With the Taj Mahal eclipsing it, one can without much of a stretch overlook that Agra has one of the best Mughal posts in India. Strolling through a great many yards of this palatial red-sandstone and marble post, your shock develops as the size of what was worked here starts to soak in.
Development along the bank of the Yamuna River was started by Emperor Akbar in 1565 on the site of a prior fortification. Further increases were made, especially by his grandson Shah Jahan, utilizing his preferred structure material – white marble. The fortification was constructed basically as a military structure, yet Shah Jahan changed it into a castle, and later it turned into his overlaid jail for a long time after his child Aurangzeb held onto power in 1658.
The ear-molded fortress’ giant twofold dividers rise more than 20m and measure 2.5km in perimeter. The Yamuna River initially streamed along the straight eastern edge of the stronghold, and the rulers had their own washing ghats here. It contains a labyrinth of structures, framing a city inside a city, including immense underground segments, however a considerable lot of the structures were devastated throughout the years by Nadir Shah, the Marathas, the Jats, lastly the British, who utilized the fortification as a battalion. Indeed, even today, a great part of the post is utilized by the military and is forbidden to the overall population.
The Amar Singh Gate toward the south is the sole passage highlight the stronghold nowadays and where you purchase your passageway ticket. Its dogleg configuration was intended to befuddle aggressors who made it past the main line of resistance – the crocodile-swarmed channel.

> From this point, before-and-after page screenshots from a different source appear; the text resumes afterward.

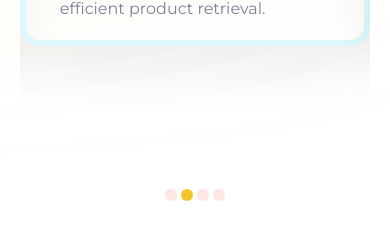
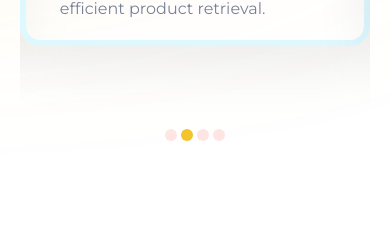
Before and after one commit to TuanNguyen0915/Tuan_portfolio, a React (Vite) app: page / in a window 390 px wide. Shown: the part 4436-4665 px from the top of the page. Built offline with nearby package versions, Linux system fonts and the light colour scheme.

Commit message:
edit experience mobile view

```diff
--- a/src/components/Experience/Experience.css
+++ b/src/components/Experience/Experience.css
@@ -114,6 +114,6 @@
     }
     .experience .swiper-pagination-bullet-active,
 .experience .swiper-pagination-bullet {
-    transform: translateY( -5rem) scale(1.5);
+    transform: translateY( -8rem) scale(1.5);
 }
 }
```
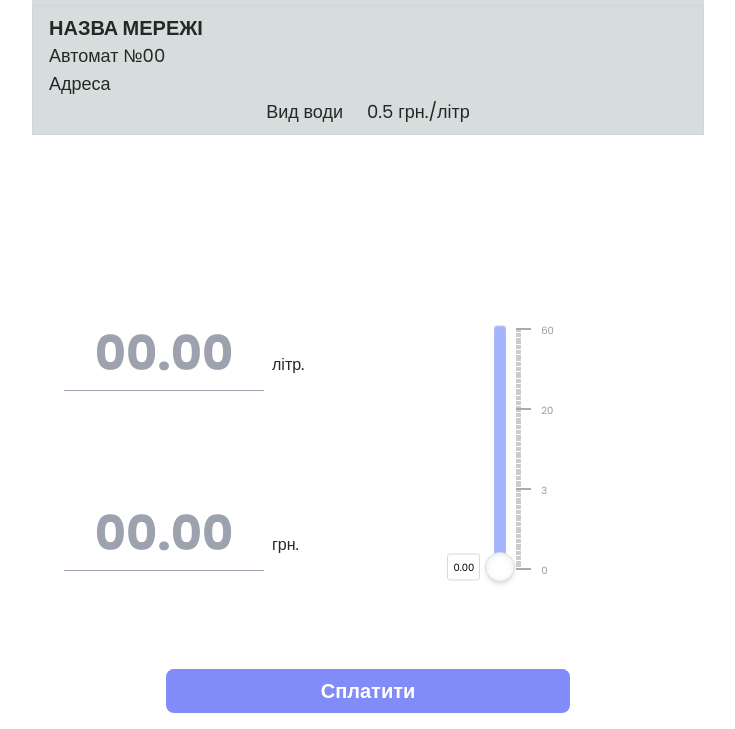
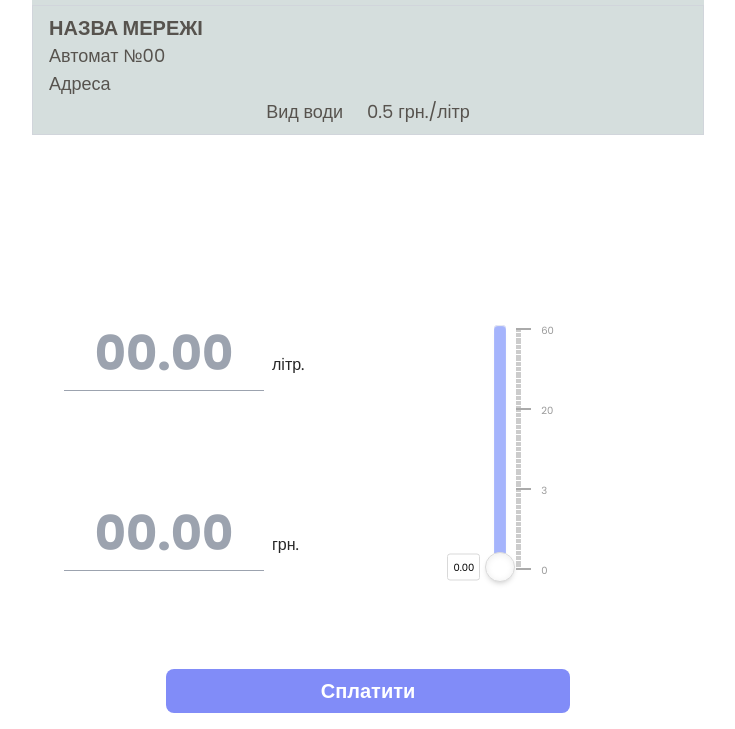
Before and after one commit to beardedgentelman/waterBiz.calc.github.io, a plain HTML site: page index.html in a window 1280 px wide. Shown: the part 71-800 px from the top of the page, without its empty margins (272-1007 px from the left). Drawn offline with nearby package versions, Linux system fonts and the light colour scheme.

Commit message:
Add files via upload

```diff
--- a/index.html
+++ b/index.html
@@ -68,7 +68,7 @@
       </header>
       <main class="flex flex-col justify-between pb-4" style="height: calc(100svh - 76px)">
         <div class="relative">
-          <div class="w-full py-2 px-4 border border-gray-300 flex flex-col justify-between mx-auto text-lg bg-[#d5dedd] relative z-20">
+          <div class="w-full py-2 px-4 border border-gray-300 flex flex-col justify-between mx-auto text-lg text-stone-600 bg-[#d5dedd] relative z-20">
             <span class="store_chain text-xl uppercase font-bold"></span>
             <span>Автомат №<span class="machine_number"></span></span>
             <span class="address"></span>
```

Following the plain processional way, you arrive at a door and the gigantic red-sandstone Jehangir’s Palace on the right. Before the castle is Hauz-I-Jehangir, a gigantic bowl cut out of a solitary square of stone, which was utilized for washing. The castle was likely worked by Akbar for his child Jehangir. With tall stone columns and corner sections, it mixes Indian and Central Asian structural styles, a token of the Mughals’ Turkestani social roots.

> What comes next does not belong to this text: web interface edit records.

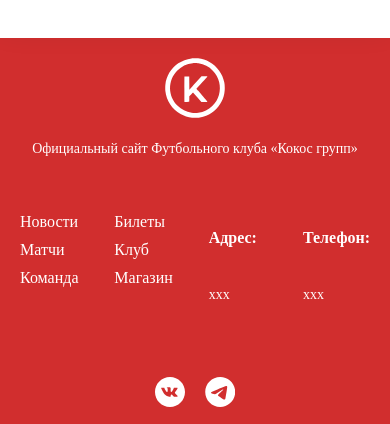
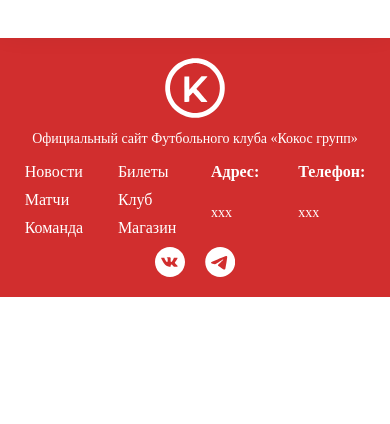
Before and after one commit to Madness-Courage/kokoc2024, a React (Create React App) app: page /news in a window 390 px wide. Shown: the part 3549-3973 px from the top of the page. After the commit the page ends 3846 px from the top, so only its background shows below. Built offline with nearby package versions, Linux system fonts and the light colour scheme; a web font is replaced by a local one.

Commit message:
FIX: footer landing; UPDATED: footer landing in mobile view

```diff
--- a/src/components/NewFooter/Footer.module.css
+++ b/src/components/NewFooter/Footer.module.css
@@ -22,12 +22,16 @@
     flex-direction: column;
     align-items: flex-start;
     flex-basis: 20%; /* Логотип занимает 20% */
+    margin: 0;
 }
 
 .logo {
     width: 60px; /* Размер логотипа */
     height: auto;
-    margin-bottom: 10px;
+    left: 0;
+    right: 0;
+    margin: auto;
+    /*margin-bottom: 10px;*/
 }
 
 .description {
@@ -50,6 +54,7 @@
     flex-direction: column;
     gap: 10px;
     flex-basis: 15%;
+    align-items: flex-start;
 }
 
 .link {
@@ -67,6 +72,7 @@
     color: white;
     font-size: 16px;
     font-weight: bold;
+    margin: 0;
 }
 
 .columnText {
@@ -98,11 +104,11 @@
         flex-direction: column; /* Располагаем элементы в колонку */
         align-items: center;
         text-align: center;
+        gap: 0;
     }
 
     .logoSection {
         align-items: center;
-        margin-bottom: 20px;
     }
 
     .description {
@@ -111,22 +117,21 @@
     }
 
     .linksSection {
+        margin-top: 0;
         display: flex;
         flex-direction: row; /* Сохраняем столбцы в строке */
         flex-wrap: nowrap; /* Отключаем перенос строк */
         justify-content: space-evenly; /* Равномерное распределение столбцов */
         width: 100%;
-        margin-bottom: 20px; /* Отступ снизу */
     }
 
     .linkColumn, .textColumn {
-        flex-basis: auto; /* Изменяем размер столбцов */
         width: 25%; /* Ширина каждого столбца равная */
         text-align: left; /* Сохраняем выравнивание текста */
     }
 
     .socialIcons {
-        margin-top: 20px;
+        margin-top:10px;
         justify-content: center;
         align-items: center;
     }
```
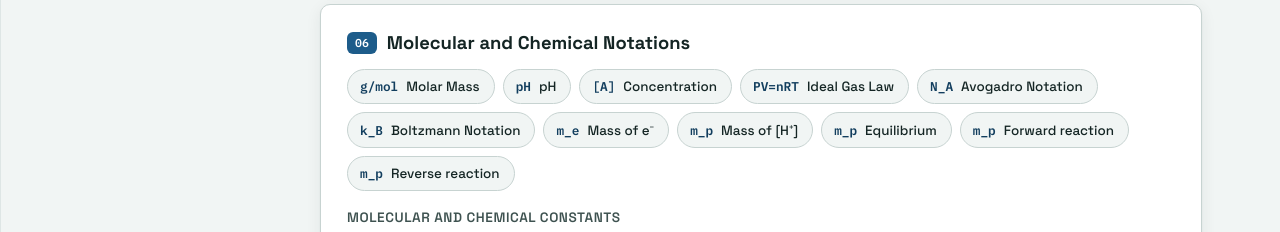
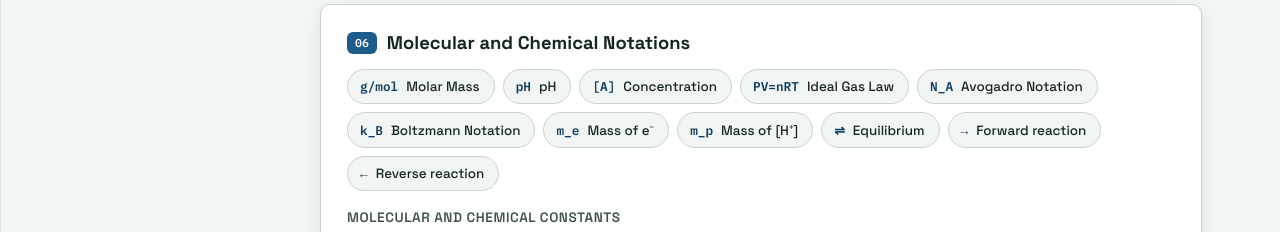
Before and after one commit to MadebySonny/ChemScienceNotation, a plain HTML site: page index.html in a window 1280 px wide. Shown: the part 1700-1932 px from the top of the page. Drawn offline with Linux system fonts and the light colour scheme.

Commit message:
Update index.html

```diff
--- a/index.html
+++ b/index.html
@@ -166,9 +166,9 @@
           <button class="copy-chip" onclick="copyRich('k<sub>B</sub>&nbsp;', 'k_B', this)"><span class="sym">k_B</span> Boltzmann Notation</button>
           <button class="copy-chip" onclick="copyRich('m<sub>e</sub>&nbsp;', 'm_e', this)"><span class="sym">m_e</span> Mass of e⁻</button>
           <button class="copy-chip" onclick="copyRich('m<sub>p</sub>&nbsp;', 'm_p', this)"><span class="sym">m_p</span> Mass of [H⁺]</button>
-          <button class="copy-chip" onclick="copyRich('⇌', this)"><span class="sym">m_p</span> Equilibrium </button>
-          <button class="copy-chip" onclick="copyRich('→', this)"><span class="sym">m_p</span> Forward reaction </button>
-          <button class="copy-chip" onclick="copyRich('←', this)"><span class="sym">m_p</span> Reverse reaction </button>
+          <button class="copy-chip" onclick="copyRich('⇌', this)"><span class="sym">⇌</span> Equilibrium </button>
+          <button class="copy-chip" onclick="copyRich('→', this)"><span class="sym">→</span> Forward reaction </button>
+          <button class="copy-chip" onclick="copyRich('←', this)"><span class="sym">←</span> Reverse reaction </button>
         </div>
         <h4>Molecular and Chemical Constants</h4>
         <div class="copy-grid constants">
```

Further along the eastern edge of the post, you’ll discover the Khas Mahal, a wonderful marble structure and pool that shaped the living quarters of Shah Jahan. Taj sees are surrounded in the resplendent marble flame broils.
The enormous yard here is Anguri Bagh, a nursery that has been rejuvenated back lately. In the yard is a harmless looking passageway – presently secured – that drives a stairway into a two-story maze of underground rooms and ways where Akbar used to keep his 500-in number collection of mistresses. On the upper east corner of the yard, you can get a brief look at the Shish Mahal (Mirror Palace), with dividers decorated with little mirrors.

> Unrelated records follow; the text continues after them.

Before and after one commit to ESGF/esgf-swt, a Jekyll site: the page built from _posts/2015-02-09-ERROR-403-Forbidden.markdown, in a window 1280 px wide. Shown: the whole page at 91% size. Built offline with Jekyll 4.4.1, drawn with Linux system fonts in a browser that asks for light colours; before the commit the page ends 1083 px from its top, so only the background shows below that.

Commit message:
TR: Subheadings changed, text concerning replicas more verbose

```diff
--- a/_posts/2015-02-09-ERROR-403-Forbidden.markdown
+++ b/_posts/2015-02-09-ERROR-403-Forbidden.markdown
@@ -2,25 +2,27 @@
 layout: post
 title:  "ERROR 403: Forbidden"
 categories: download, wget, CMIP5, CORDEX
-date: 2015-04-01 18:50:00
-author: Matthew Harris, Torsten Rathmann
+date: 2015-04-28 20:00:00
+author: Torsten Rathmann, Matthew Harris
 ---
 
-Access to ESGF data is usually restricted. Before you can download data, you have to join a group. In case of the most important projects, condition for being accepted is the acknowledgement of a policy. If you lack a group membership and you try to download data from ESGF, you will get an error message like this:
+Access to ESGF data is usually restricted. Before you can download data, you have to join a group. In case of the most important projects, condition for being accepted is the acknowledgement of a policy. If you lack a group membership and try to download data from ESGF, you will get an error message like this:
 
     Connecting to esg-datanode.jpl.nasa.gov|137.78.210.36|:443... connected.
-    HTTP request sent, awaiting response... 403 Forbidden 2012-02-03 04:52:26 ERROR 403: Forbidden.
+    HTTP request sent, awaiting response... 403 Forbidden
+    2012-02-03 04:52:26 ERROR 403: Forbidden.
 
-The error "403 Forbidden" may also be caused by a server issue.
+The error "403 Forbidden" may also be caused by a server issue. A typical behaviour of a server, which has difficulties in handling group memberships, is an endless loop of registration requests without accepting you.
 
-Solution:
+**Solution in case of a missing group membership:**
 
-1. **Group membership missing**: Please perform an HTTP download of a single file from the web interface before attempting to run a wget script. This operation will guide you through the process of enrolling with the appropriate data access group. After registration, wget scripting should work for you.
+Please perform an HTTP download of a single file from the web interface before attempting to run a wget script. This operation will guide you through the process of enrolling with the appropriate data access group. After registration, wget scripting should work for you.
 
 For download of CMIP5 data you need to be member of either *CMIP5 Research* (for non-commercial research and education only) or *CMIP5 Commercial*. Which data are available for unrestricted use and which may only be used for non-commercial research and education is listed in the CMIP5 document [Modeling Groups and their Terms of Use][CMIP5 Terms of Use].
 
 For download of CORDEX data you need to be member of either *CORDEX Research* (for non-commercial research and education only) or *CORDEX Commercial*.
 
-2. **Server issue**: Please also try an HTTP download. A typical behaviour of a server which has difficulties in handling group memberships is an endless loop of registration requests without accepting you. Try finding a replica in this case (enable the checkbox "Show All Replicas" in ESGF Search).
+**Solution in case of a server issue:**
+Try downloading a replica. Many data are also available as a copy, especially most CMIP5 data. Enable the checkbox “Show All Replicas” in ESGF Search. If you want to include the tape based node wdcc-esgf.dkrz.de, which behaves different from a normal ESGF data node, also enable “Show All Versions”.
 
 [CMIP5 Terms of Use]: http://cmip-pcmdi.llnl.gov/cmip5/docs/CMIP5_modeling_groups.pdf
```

Just toward the north of the Khas Mahal is the Mathamman (Shah) Burj, the awesome white-marble octagonal pinnacle and castle where Shah Jahan was detained for a long time until his passing in 1666, and from where he could look out at the Taj Mahal, the burial chamber of his significant other. At the point when he passed on, Shah Jahan’s body was taken from here by vessel to the Taj. The now-shut Mina Masjid filled in as Shah Jahan’s private mosque.
As you enter the enormous patio, along the eastern mass of the fortification, is Diwan-I-Khas (Hall of Private Audiences), which was held for significant dignitaries or outside delegates. The lobby once housed Shah Jahan’s incredible Peacock Throne, which was inset with valuable stones – including the well known Koh-I-Noor precious stone. The seat was taken to Delhi by Aurangzeb, at that point to Iran in 1739 by Nadir Shah and disassembled after his death in 1747. Ignoring the stream and the inaccessible Taj Mahal is Takhti-I-Jehangir, an immense section of dark stone with an engraving around the edge. The seat that remained here was made for Jehangir when he was Prince Salim.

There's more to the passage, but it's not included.